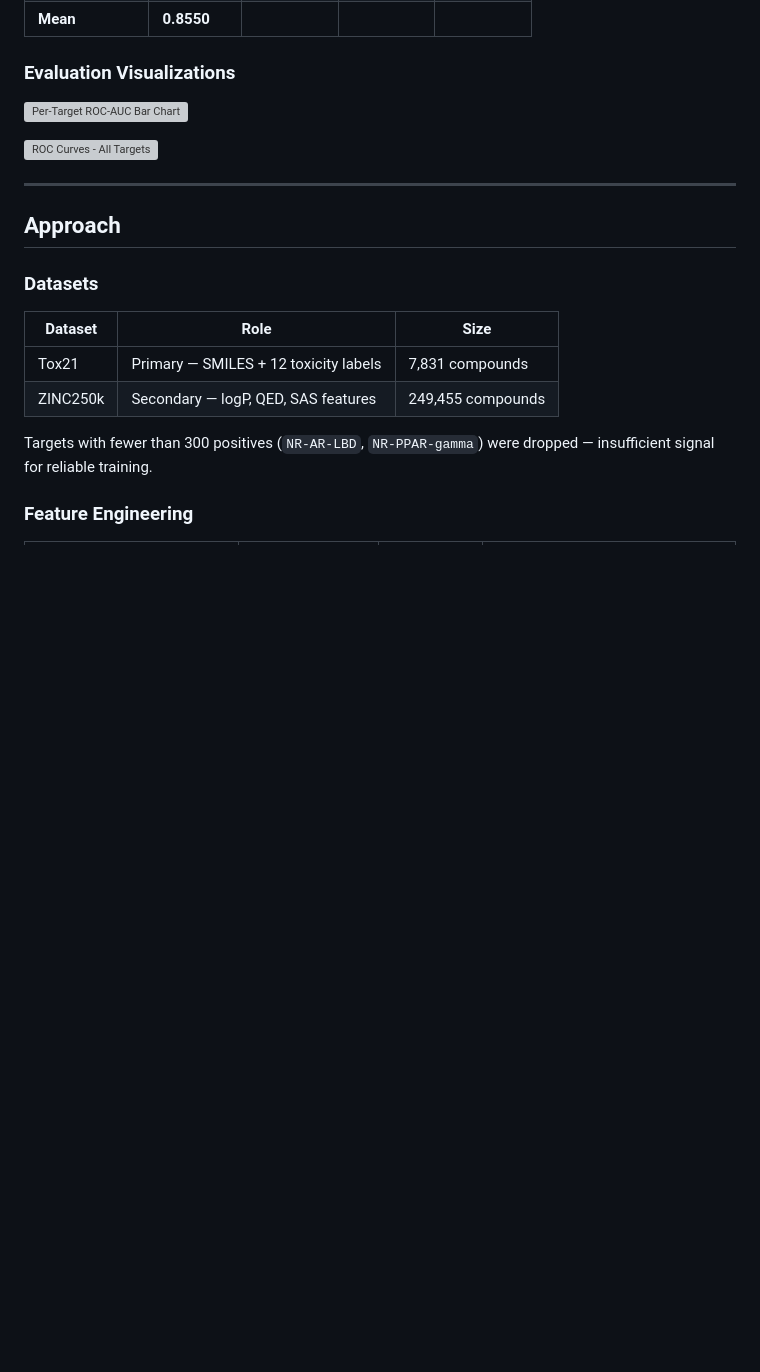
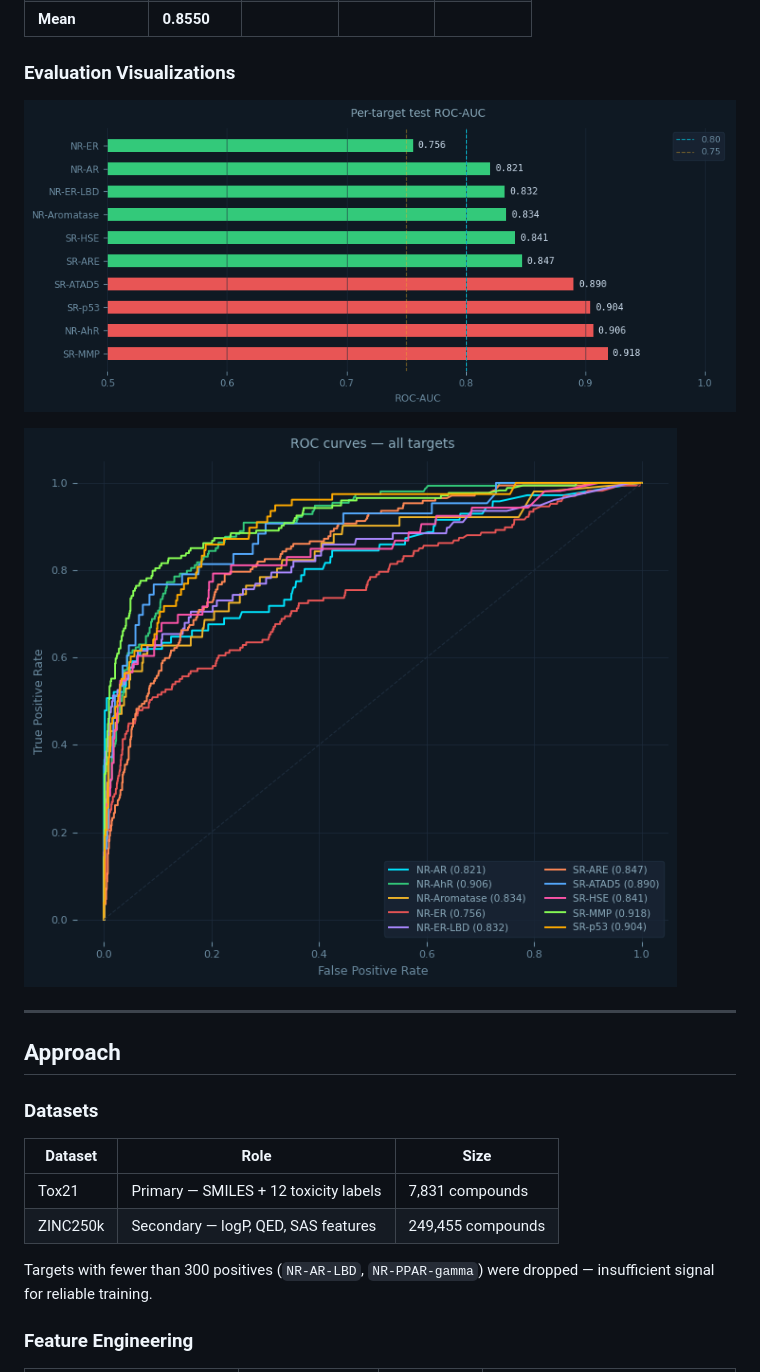
Before and after one commit to Aniketkoppaka/ml-toxicity-prediction, a Markdown page: README.md, the part around one of its changes. Rendered like a GitHub page; blank space fills up the shorter version; grey boxes are pictures that could not be loaded.

```diff
--- a/README.md
+++ b/README.md
@@ -24,9 +24,9 @@ ML pipeline that predicts molecular toxicity across **10 Tox21 assay targets** u
 
 ### Evaluation Visualizations
 
-![Per-Target ROC-AUC Bar Chart](ROC-AUC.png)
+![Per-Target ROC-AUC Bar Chart](public/ROC-AUC.png)
 
-![ROC Curves - All Targets](ROC.png)
+![ROC Curves - All Targets](public/ROC.png)
 
 ---
 
```
Also changed, not shown: other parts of README.md (+21 -27 lines).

************

Exercise details: Every line in the data above needs to be given again exactly, pictures aside.

Result:
Before and after one commit to Aniketkoppaka/ml-toxicity-prediction, a Markdown page: README.md, the part around one of its changes. Rendered like a GitHub page; blank space fills up the shorter version; grey boxes are pictures that could not be loaded.

```diff
--- a/README.md
+++ b/README.md
@@ -24,9 +24,9 @@ ML pipeline that predicts molecular toxicity across **10 Tox21 assay targets** u
 
 ### Evaluation Visualizations
 
-![Per-Target ROC-AUC Bar Chart](ROC-AUC.png)
+![Per-Target ROC-AUC Bar Chart](public/ROC-AUC.png)
 
-![ROC Curves - All Targets](ROC.png)
+![ROC Curves - All Targets](public/ROC.png)
 
 ---
 
```
Also changed, not shown: other parts of README.md (+21 -27 lines).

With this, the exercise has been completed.